(Content revision data)
"""
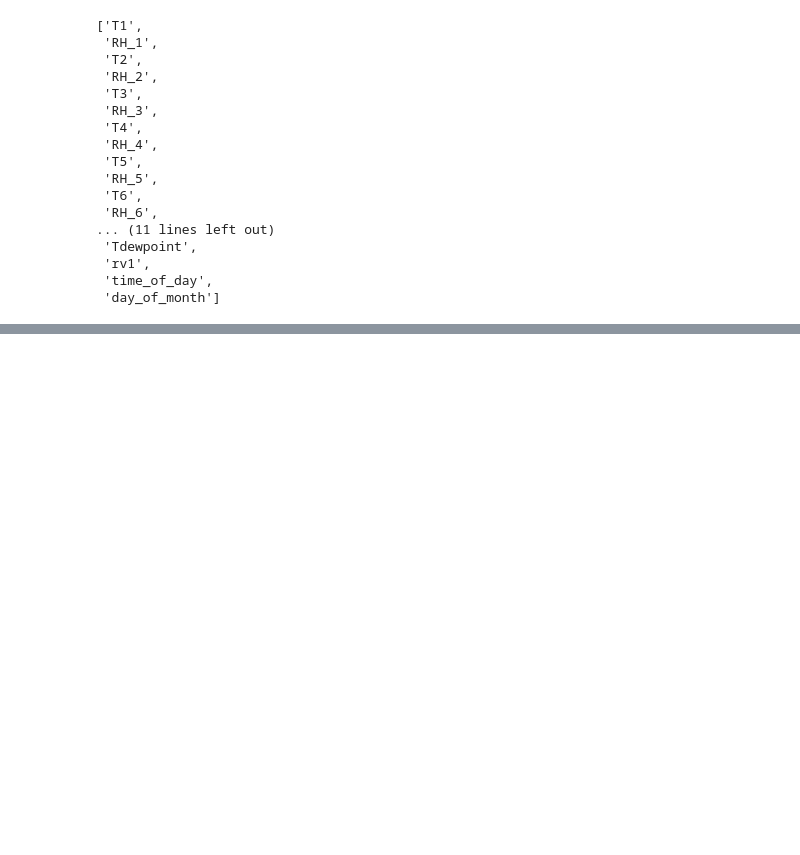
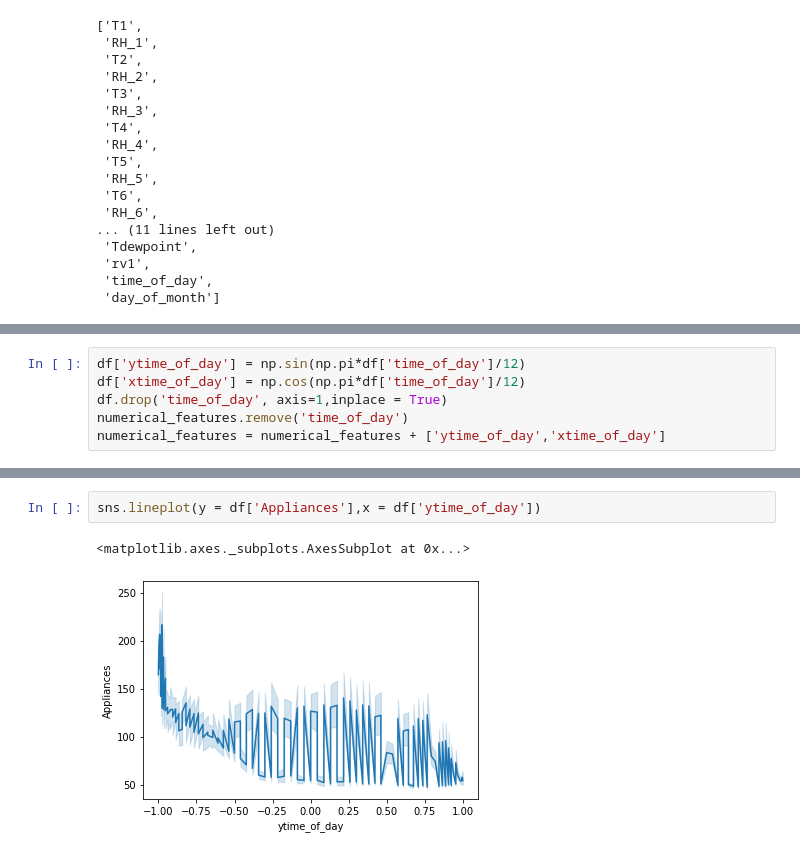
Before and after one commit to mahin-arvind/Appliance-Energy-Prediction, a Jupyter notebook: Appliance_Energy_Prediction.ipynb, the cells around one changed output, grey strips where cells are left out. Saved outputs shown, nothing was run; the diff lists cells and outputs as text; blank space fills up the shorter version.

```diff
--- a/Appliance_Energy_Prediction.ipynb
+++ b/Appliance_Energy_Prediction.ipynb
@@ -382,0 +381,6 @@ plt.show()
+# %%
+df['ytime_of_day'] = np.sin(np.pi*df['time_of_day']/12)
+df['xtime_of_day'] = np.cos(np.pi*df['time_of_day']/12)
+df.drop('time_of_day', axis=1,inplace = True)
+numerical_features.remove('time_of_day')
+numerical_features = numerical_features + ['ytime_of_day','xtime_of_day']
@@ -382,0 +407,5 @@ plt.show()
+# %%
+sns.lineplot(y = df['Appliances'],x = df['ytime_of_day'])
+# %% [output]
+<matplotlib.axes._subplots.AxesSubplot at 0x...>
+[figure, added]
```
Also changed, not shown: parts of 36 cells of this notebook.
"""
**TASK DIRECTIONS**
Print every entry above again without changing a word, and omit the pictures.

**WRITTEN SOLUTION**
Before and after one commit to mahin-arvind/Appliance-Energy-Prediction, a Jupyter notebook: Appliance_Energy_Prediction.ipynb, the cells around one changed output, grey strips where cells are left out. Saved outputs shown, nothing was run; the diff lists cells and outputs as text; blank space fills up the shorter version.

```diff
--- a/Appliance_Energy_Prediction.ipynb
+++ b/Appliance_Energy_Prediction.ipynb
@@ -382,0 +381,6 @@ plt.show()
+# %%
+df['ytime_of_day'] = np.sin(np.pi*df['time_of_day']/12)
+df['xtime_of_day'] = np.cos(np.pi*df['time_of_day']/12)
+df.drop('time_of_day', axis=1,inplace = True)
+numerical_features.remove('time_of_day')
+numerical_features = numerical_features + ['ytime_of_day','xtime_of_day']
@@ -382,0 +407,5 @@ plt.show()
+# %%
+sns.lineplot(y = df['Appliances'],x = df['ytime_of_day'])
+# %% [output]
+<matplotlib.axes._subplots.AxesSubplot at 0x...>
+[figure, added]
```
Also changed, not shown: parts of 36 cells of this notebook.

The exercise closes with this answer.